San Benito knows what it must do after getting a glimpse of the best at the Earlybird Invitational at Toro Park on Sept. 15. Featuring a loaded field including premier teams outside of the section, the San Benito girls took 10th in the combined results, while the boys finished a respectable 16th.
In order of finish for the girls team by time, it went Cynthia Tena, Lauren Okamoto, Hailey Cross, Mariah Changco, Rian Hepner, Emily Quinby and Isabela Arreola. Tena, a freshman sensation, finished in 20 minutes, 21 seconds. For the boys team, the order of finish went Elliot Ruiz, Josue Murillo Gonzalez, Christian Chavez, Joseph Loredo, Julian Arreola, Anton Borges and Emiliano Quintero.

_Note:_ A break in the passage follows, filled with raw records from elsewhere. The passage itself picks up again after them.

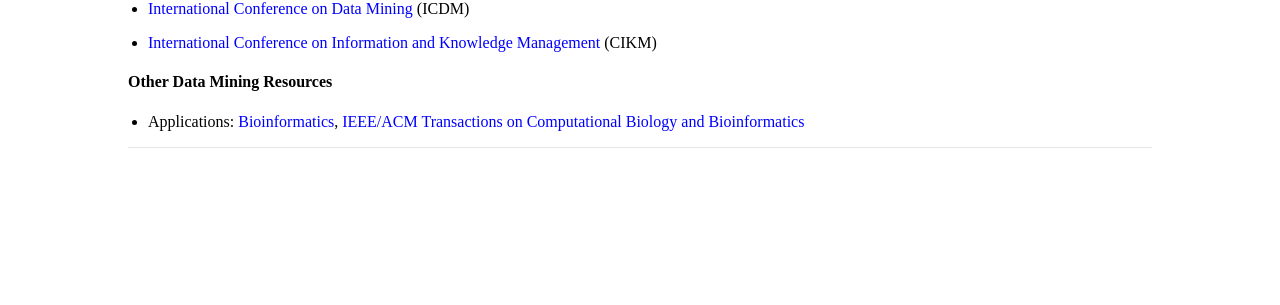
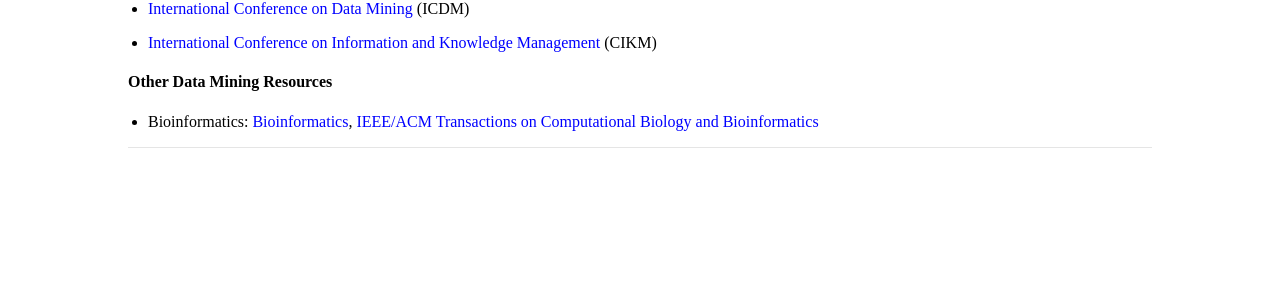
Before and after one commit to jiazhang-ml/jiazhang-ml.github.io, a Jekyll site: the page built from links-dm.md, in a window 1280 px wide. Shown: the part 351-656 px from the top of the page. Built offline with Jekyll 4.4.1, drawn with Linux system fonts in a browser that asks for light colours.

Commit message:
Update links-dm.md

```diff
--- a/links-dm.md
+++ b/links-dm.md
@@ -20,4 +20,4 @@ is_contact: true
 
 #### Other Data Mining Resources
 
-* Applications: [Bioinformatics](https://dblp.uni-trier.de/db/journals/bioinformatics/), [IEEE/ACM Transactions on Computational Biology and Bioinformatics](https://dblp.uni-trier.de/db/journals/tcbb/)
+* Bioinformatics: [Bioinformatics](https://dblp.uni-trier.de/db/journals/bioinformatics/), [IEEE/ACM Transactions on Computational Biology and Bioinformatics](https://dblp.uni-trier.de/db/journals/tcbb/)
```
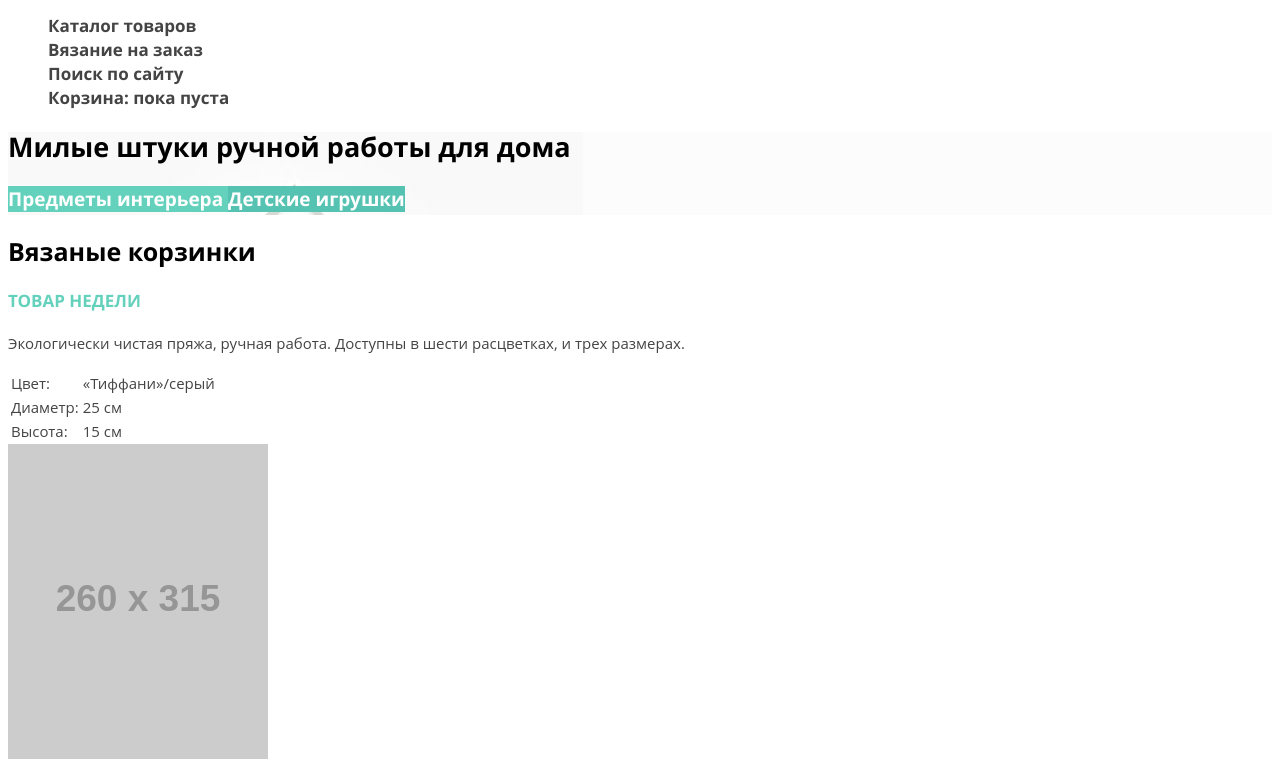
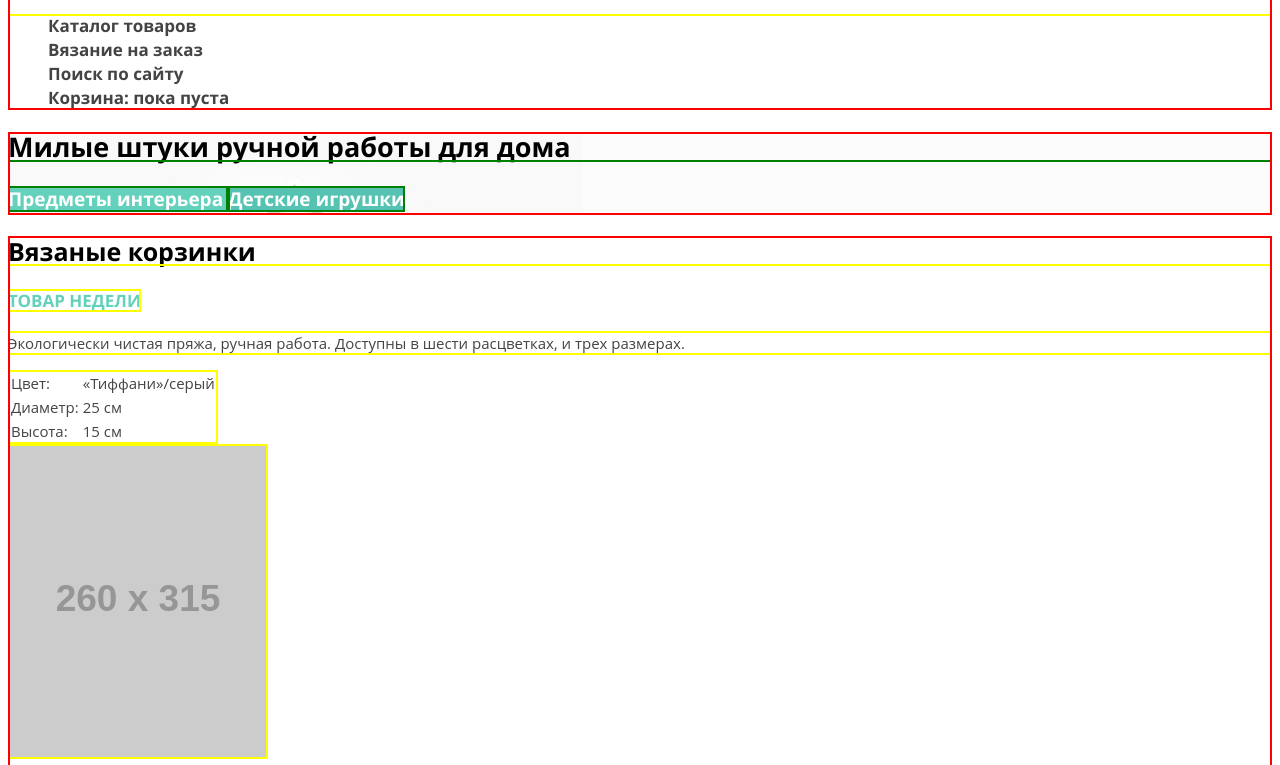
Before and after one commit to kakkoiirus/291585-mishka, a website: page index.html in a window 1280 px wide. Shown: the part 79-844 px from the top of the page. Drawn offline with nearby package versions, Linux system fonts and the light colour scheme; files that its build step writes are made by us from their sources; placeholder pictures from the web are drawn by us; files whose address does not match are found by name.

Commit message:
Добавлены обводки

```diff
--- a/sass/global/common.scss
+++ b/sass/global/common.scss
@@ -9,3 +9,18 @@ a {
   color: #444444;
   text-decoration: none;
 }
+
+body > * {
+  outline: 2px solid red;
+  outline-offset: -2px;
+}
+
+body > * > * {
+  outline: 2px solid green;
+  outline-offset: -2px;
+}
+
+body > * > * > * {
+  outline: 2px solid yellow;
+  outline-offset: -2px;
+}
```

Shorey and co-coach Leanna Morgan have helped preserve and add onto a program where cohesiveness and team bonding matters. Recent Balers’ standouts including Sam Cortez, Ellie Kliewer, Brianna Martin, Gabriella Alvarez and Jose Ruiz all came by unannounced to offer their encouragement to the team at different points before the season started, Shorey said.

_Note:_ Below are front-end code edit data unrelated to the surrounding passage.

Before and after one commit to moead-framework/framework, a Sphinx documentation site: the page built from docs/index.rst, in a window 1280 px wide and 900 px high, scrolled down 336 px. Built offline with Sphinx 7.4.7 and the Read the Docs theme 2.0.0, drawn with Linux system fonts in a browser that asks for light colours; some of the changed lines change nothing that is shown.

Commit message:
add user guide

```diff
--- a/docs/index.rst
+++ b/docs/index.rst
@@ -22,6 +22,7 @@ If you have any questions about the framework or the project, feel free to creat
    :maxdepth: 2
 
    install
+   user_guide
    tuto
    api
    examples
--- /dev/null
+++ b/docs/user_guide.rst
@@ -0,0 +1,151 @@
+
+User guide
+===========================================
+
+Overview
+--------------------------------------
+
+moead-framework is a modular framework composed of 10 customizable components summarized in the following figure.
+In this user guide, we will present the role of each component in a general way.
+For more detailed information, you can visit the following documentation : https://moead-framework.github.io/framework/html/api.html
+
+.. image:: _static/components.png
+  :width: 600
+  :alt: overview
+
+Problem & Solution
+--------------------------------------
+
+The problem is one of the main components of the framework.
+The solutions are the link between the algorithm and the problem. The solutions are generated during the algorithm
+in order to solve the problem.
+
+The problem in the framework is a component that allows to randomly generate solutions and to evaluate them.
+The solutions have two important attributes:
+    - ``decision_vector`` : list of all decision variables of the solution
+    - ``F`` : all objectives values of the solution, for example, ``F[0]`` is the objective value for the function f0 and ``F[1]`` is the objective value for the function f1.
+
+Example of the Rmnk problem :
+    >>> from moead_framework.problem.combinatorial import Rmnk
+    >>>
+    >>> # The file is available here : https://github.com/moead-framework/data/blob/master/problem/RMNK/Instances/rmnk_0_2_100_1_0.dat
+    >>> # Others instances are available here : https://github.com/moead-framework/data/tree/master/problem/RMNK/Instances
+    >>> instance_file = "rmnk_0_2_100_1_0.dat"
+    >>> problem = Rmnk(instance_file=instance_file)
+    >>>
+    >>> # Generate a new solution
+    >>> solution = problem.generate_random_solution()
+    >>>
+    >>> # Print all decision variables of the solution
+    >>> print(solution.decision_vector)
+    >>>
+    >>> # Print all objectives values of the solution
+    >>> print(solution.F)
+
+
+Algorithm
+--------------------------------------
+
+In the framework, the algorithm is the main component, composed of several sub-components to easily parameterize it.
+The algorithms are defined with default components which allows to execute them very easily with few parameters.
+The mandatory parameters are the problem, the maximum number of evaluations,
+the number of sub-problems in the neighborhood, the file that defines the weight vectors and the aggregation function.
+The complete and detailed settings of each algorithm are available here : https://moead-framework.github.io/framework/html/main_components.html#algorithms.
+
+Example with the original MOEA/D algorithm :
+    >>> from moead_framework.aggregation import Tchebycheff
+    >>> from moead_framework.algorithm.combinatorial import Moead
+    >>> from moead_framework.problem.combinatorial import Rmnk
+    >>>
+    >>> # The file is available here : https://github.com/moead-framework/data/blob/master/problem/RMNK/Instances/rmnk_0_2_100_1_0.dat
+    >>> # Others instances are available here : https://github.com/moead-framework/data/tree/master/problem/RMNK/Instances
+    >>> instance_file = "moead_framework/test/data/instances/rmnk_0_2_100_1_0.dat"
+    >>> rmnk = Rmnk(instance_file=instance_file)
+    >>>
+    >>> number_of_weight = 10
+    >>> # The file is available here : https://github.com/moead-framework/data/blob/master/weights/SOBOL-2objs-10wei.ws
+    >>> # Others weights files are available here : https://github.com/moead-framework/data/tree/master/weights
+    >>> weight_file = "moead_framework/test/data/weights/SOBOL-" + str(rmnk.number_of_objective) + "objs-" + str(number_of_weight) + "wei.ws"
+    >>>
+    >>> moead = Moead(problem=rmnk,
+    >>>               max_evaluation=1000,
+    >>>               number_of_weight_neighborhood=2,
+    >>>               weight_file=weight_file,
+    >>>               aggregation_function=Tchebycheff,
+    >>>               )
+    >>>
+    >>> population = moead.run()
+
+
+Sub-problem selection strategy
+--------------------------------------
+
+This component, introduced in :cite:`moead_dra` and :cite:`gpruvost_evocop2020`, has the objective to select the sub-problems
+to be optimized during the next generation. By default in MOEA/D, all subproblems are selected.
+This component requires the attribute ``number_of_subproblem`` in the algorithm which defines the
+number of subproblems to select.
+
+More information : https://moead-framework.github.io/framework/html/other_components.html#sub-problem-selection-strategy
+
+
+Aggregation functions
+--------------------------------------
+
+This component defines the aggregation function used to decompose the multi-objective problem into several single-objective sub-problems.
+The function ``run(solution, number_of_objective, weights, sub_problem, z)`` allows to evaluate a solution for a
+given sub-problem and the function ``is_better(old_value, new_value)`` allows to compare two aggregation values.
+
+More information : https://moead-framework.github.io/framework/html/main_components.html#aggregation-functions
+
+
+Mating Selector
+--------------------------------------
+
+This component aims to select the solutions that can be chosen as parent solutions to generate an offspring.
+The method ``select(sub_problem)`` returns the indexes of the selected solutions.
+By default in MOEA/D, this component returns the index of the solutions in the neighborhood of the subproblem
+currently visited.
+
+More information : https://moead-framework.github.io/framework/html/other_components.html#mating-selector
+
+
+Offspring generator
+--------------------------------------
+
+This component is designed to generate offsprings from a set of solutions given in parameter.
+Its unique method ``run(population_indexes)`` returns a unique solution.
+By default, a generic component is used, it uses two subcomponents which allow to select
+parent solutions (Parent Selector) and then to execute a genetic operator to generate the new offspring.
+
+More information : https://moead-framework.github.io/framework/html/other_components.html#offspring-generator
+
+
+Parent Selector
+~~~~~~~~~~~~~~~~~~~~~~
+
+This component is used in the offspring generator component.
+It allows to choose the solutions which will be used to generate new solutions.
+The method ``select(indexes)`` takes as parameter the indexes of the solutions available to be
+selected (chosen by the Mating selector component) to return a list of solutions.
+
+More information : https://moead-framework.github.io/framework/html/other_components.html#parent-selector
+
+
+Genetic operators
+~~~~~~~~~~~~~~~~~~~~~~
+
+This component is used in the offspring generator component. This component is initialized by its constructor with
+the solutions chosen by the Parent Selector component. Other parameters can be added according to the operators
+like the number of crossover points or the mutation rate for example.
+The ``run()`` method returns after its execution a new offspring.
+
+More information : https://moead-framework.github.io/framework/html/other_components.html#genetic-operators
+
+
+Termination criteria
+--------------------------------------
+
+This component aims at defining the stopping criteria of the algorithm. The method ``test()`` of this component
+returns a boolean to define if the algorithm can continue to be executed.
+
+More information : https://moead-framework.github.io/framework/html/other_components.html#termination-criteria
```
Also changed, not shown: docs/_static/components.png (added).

“It was completely unplanned from our end, which was really cool,” Shorey said. “They told them what cross country meant to them and what it means now. Gabriella is the first-ever female president at Cal Poly San Luis Obispo, so that is a neat thing to see.”
There’s always exciting up-and-comers in the program, and the boys team has already shown that with sophomores Borges and Murillo Gonzalez, who had an excellent time of 17:28 over the 3.0-mile course, good for 22nd best among all sophomores in the field.
“We’re definitely excited about that because that means if you have sophomores on the varsity, we’re looking to have quite bit of success in the near future, too,” Shorey said.
Of course, the trio of Ruiz, Chavez and Loredo are back and aiming for their fastest times ever.
“They’ve done everything it takes to take it to the next level in league and CCS,” Shorey said.
Ruiz had his best season as a sophomore, and plans on rebounding from a so-so junior season. He’s already taken steps to ensure that he’ll be fresher at the end of the season compared to last year.
“During the summer I trained, but not at my normal intensity,” Ruiz said. “I kind of took it easy because last year I did too much too fast and I think it affected me at the end.”
Ruiz points to chemistry and a genuine friendship among the runners as key to the team’s success. During practice, Ruiz, Chavez and Loredo are often shoulder to shoulder, and depending on who is stronger on a particular day, the first to complete the workout.
“Overall, we have great chemistry because we always hang outside of school,” Ruiz said.
Even though the boys team lacks a runner who will compete for an individual CCS title, it has tremendous depth—perhaps the most it’s had in recent memory. No less than 15 runners finish a workout together, speaking to the nature of just how close in talent the runners are. That makes picking the sixth and seventh runners in the lineup a tough chore because everyone is close in times, but it’s a great problem to have.
Meanwhile, the girls team will be formidable yet again, with the freshman Tena and sophomore Okamoto leading the way so far. Tena took eighth among all freshmen at the Earlybird, while Okamoto—who had a time of 20:51—finished 16th amongst the sophomores. Shorey said some of the runners don’t realize just how good they are, and hopefully will get more confident as the season goes along.
“Lauren has been killing it and absolutely murdering the workouts lately,” Shorey said. “I think she’ll be kicking butt this year.”
Cross is an ultra-reliable runner and had a terrific performance in the season-opening meet two weeks ago, and, even more important, has assumed a huge leadership role on the squad.
“Hailey is our vocal leader and has helped lead the team in everything,” Shorey said. “She’s really done a nice job stepping into that role that (past standouts) Amy Quinones, Katherine Monteon, Bri Martin, and Sam Cortez had in leading the team.”
If Tena does this season what Okamoto did last year, the Balers are set for a potentially special season. Conventional wisdom had it that Tena would be vying for the fifth spot, given that she’s a freshman. However, her performance at the Earlybird Invitational was striking. Shorey was almost prophetic when talking about Tena a couple of days before the Earlybird.
“You never know what a freshman will do, which makes it exciting,” he said. “You can easily see a freshmen move up quite a bit from race to race.”